-St. Catherine of Siena
Oh St. Catherine of Siena, pray for us on this day of your feast, that we may receive grace enough to be reminded of who we are.
To consider life as a vocation encourages interior freedom, stirring within the person a desire for the future, as well as the rejection of a notion of existence that is passive, boring, and banal. In this way, life takes on the value of a "gift received which, by its nature, tends to become a good given" (Document New Vocations for a New Europe, 1997, 16, b). Man shows that he has been reborn in the Spirit (cf. John 3, 3-5) when he learns to follow the way of the New Commandment: "that you love one another as I have loved you" (John 15, 12). One could say that, in a certain sense, love is the DNA of the children of God; it is the "holy vocation" by which we have been called "in virtue of his own purpose and the grace which he gave us in Christ Jesus ages ago, and now has manifested through the appearance of our Saviour Christ Jesus" (2 Tim 1, 9-10).
At the root of every vocational journey there is the Emmanuel, the God-with-us. He shows us that we are not alone in fashioning our lives, because God walks with us, in the midst of our ups-and-downs, and, if we want him to, he weaves with each of us a marvellous tale of love, unique and irreproducible, and, at the same time, in harmony with all humanity and the entire cosmos. To discover the presence of God in our individual stories, not to feel orphans any longer, but rather to know that we have a Father in whom we can trust completely - this is the great turning-point that transforms our merely human outlook and leads man to understand, as Gaudium et spes affirms, that he "cannot fully find himself except through a sincere gift of himself" (n. 24).
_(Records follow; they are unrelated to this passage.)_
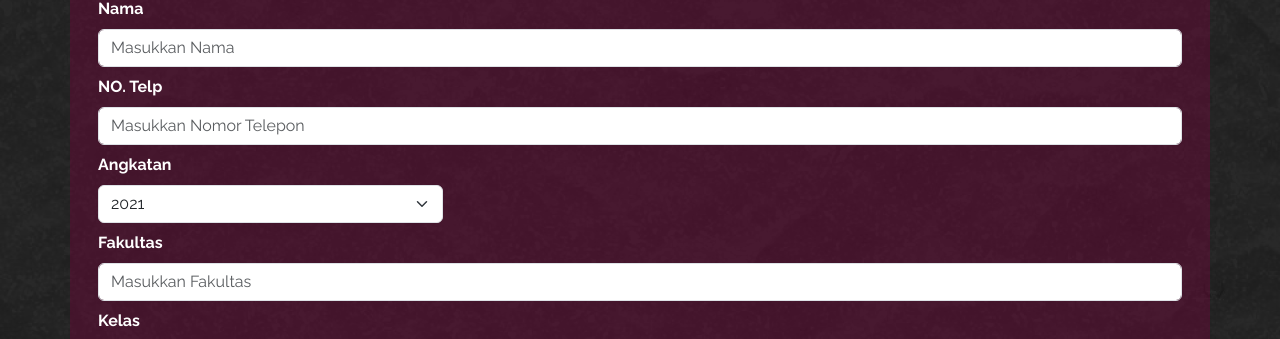
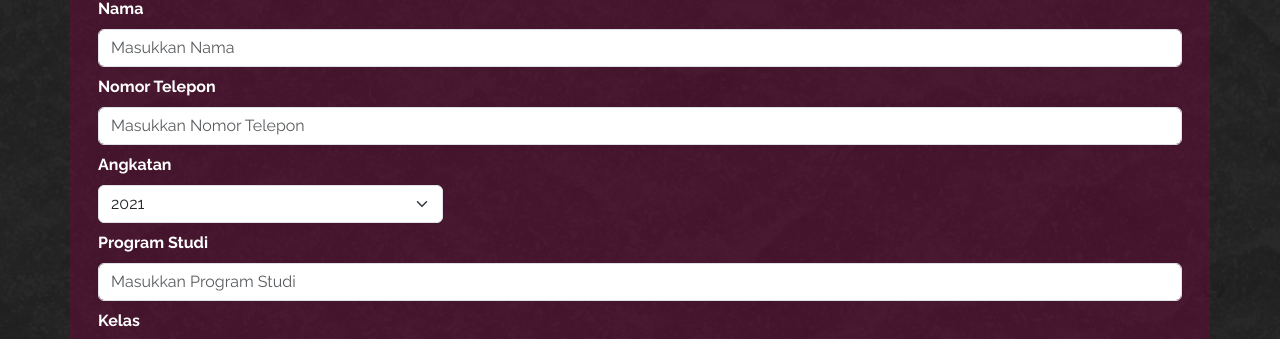
Before and after one commit to ResearchAndTechnologyHIMAIF/qrcode-attendance-project, a website built with Vite: page client/index.html in a window 1280 px wide. Shown: the part 313-652 px from the top of the page. Built offline with nearby package versions, Linux system fonts and the light colour scheme; some packages are replaced by stand-ins of ours; files whose address does not match are found by name.

Commit message:
fix: input Program Studi & Nomor Telepon

```diff
--- a/client/index.html
+++ b/client/index.html
@@ -37,7 +37,7 @@
             </div>
 
             <div class="col-12 mt-2">
-              <label for="inputAddress" class="form-label">NO. Telp</label>
+              <label for="inputAddress" class="form-label">Nomor Telepon</label>
               <input type="number" class="form-control" id="phone" placeholder="Masukkan Nomor Telepon" required />
             </div>
 
@@ -52,8 +52,8 @@
             </div>
 
             <div class="col-12 mt-2">
-              <label for="inputAddress2" class="form-label">Fakultas</label>
-              <input type="text" class="form-control" id="department" placeholder="Masukkan Fakultas" required/>
+              <label for="inputAddress2" class="form-label">Program Studi</label>
+              <input type="text" class="form-control" id="department" placeholder="Masukkan Program Studi" required/>
             </div>
 
             <div class="col-12 mt-2">
```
…We need men and women who, by their witness, "remind the baptized of the fundamental values of the Gospel," and who foster "in the People of God an awareness of the need to respond with holiness of life to the love of God poured into their hearts by the Holy Spirit, by reflecting in their conduct the sacramental consecration which is brought about by God's power in Baptism, Confirmation or Holy Orders" (Vita consecrata, 33).